**ACTIVITY:** Print out each record, keeping it identical to the original.

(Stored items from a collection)

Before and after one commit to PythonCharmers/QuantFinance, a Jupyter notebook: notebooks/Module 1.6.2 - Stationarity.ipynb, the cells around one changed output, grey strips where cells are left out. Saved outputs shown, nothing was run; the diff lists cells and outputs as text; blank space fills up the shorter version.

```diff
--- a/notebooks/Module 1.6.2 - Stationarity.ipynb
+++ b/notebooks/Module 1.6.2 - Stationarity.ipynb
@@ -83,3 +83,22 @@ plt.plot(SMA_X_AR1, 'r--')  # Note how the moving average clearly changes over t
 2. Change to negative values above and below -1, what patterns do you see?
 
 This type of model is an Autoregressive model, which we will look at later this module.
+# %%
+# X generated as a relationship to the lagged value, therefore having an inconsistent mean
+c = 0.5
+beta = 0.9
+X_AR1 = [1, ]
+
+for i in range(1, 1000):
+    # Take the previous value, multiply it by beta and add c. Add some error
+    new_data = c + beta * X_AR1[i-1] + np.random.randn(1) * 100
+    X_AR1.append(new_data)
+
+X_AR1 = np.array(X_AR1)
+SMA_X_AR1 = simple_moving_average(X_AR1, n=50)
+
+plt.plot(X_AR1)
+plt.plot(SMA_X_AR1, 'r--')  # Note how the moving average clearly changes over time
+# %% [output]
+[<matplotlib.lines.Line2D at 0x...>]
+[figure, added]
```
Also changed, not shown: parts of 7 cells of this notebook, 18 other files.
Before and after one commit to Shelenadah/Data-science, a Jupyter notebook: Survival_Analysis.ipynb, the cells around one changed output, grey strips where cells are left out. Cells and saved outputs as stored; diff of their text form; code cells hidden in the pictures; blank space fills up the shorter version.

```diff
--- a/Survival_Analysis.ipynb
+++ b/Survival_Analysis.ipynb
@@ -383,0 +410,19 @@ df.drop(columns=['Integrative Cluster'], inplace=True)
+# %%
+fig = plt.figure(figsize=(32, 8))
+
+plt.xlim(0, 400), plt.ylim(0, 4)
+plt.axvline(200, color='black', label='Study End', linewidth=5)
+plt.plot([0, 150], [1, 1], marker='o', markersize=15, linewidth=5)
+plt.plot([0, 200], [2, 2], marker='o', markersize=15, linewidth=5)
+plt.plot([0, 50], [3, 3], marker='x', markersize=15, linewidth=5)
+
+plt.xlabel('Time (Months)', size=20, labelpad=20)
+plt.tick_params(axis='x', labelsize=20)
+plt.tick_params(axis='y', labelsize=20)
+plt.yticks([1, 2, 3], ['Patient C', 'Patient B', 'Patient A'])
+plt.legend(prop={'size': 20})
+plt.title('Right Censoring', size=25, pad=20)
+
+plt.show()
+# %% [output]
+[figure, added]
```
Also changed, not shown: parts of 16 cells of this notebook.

**EXERCISE OUTPUT:**
Before and after one commit to PythonCharmers/QuantFinance, a Jupyter notebook: notebooks/Module 1.6.2 - Stationarity.ipynb, the cells around one changed output, grey strips where cells are left out. Saved outputs shown, nothing was run; the diff lists cells and outputs as text; blank space fills up the shorter version.

```diff
--- a/notebooks/Module 1.6.2 - Stationarity.ipynb
+++ b/notebooks/Module 1.6.2 - Stationarity.ipynb
@@ -83,3 +83,22 @@ plt.plot(SMA_X_AR1, 'r--')  # Note how the moving average clearly changes over t
 2. Change to negative values above and below -1, what patterns do you see?
 
 This type of model is an Autoregressive model, which we will look at later this module.
+# %%
+# X generated as a relationship to the lagged value, therefore having an inconsistent mean
+c = 0.5
+beta = 0.9
+X_AR1 = [1, ]
+
+for i in range(1, 1000):
+    # Take the previous value, multiply it by beta and add c. Add some error
+    new_data = c + beta * X_AR1[i-1] + np.random.randn(1) * 100
+    X_AR1.append(new_data)
+
+X_AR1 = np.array(X_AR1)
+SMA_X_AR1 = simple_moving_average(X_AR1, n=50)
+
+plt.plot(X_AR1)
+plt.plot(SMA_X_AR1, 'r--')  # Note how the moving average clearly changes over time
+# %% [output]
+[<matplotlib.lines.Line2D at 0x...>]
+[figure, added]
```
Also changed, not shown: parts of 7 cells of this notebook, 18 other files.
Before and after one commit to Shelenadah/Data-science, a Jupyter notebook: Survival_Analysis.ipynb, the cells around one changed output, grey strips where cells are left out. Cells and saved outputs as stored; diff of their text form; code cells hidden in the pictures; blank space fills up the shorter version.

```diff
--- a/Survival_Analysis.ipynb
+++ b/Survival_Analysis.ipynb
@@ -383,0 +410,19 @@ df.drop(columns=['Integrative Cluster'], inplace=True)
+# %%
+fig = plt.figure(figsize=(32, 8))
+
+plt.xlim(0, 400), plt.ylim(0, 4)
+plt.axvline(200, color='black', label='Study End', linewidth=5)
+plt.plot([0, 150], [1, 1], marker='o', markersize=15, linewidth=5)
+plt.plot([0, 200], [2, 2], marker='o', markersize=15, linewidth=5)
+plt.plot([0, 50], [3, 3], marker='x', markersize=15, linewidth=5)
+
+plt.xlabel('Time (Months)', size=20, labelpad=20)
+plt.tick_params(axis='x', labelsize=20)
+plt.tick_params(axis='y', labelsize=20)
+plt.yticks([1, 2, 3], ['Patient C', 'Patient B', 'Patient A'])
+plt.legend(prop={'size': 20})
+plt.title('Right Censoring', size=25, pad=20)
+
+plt.show()
+# %% [output]
+[figure, added]
```
Also changed, not shown: parts of 16 cells of this notebook.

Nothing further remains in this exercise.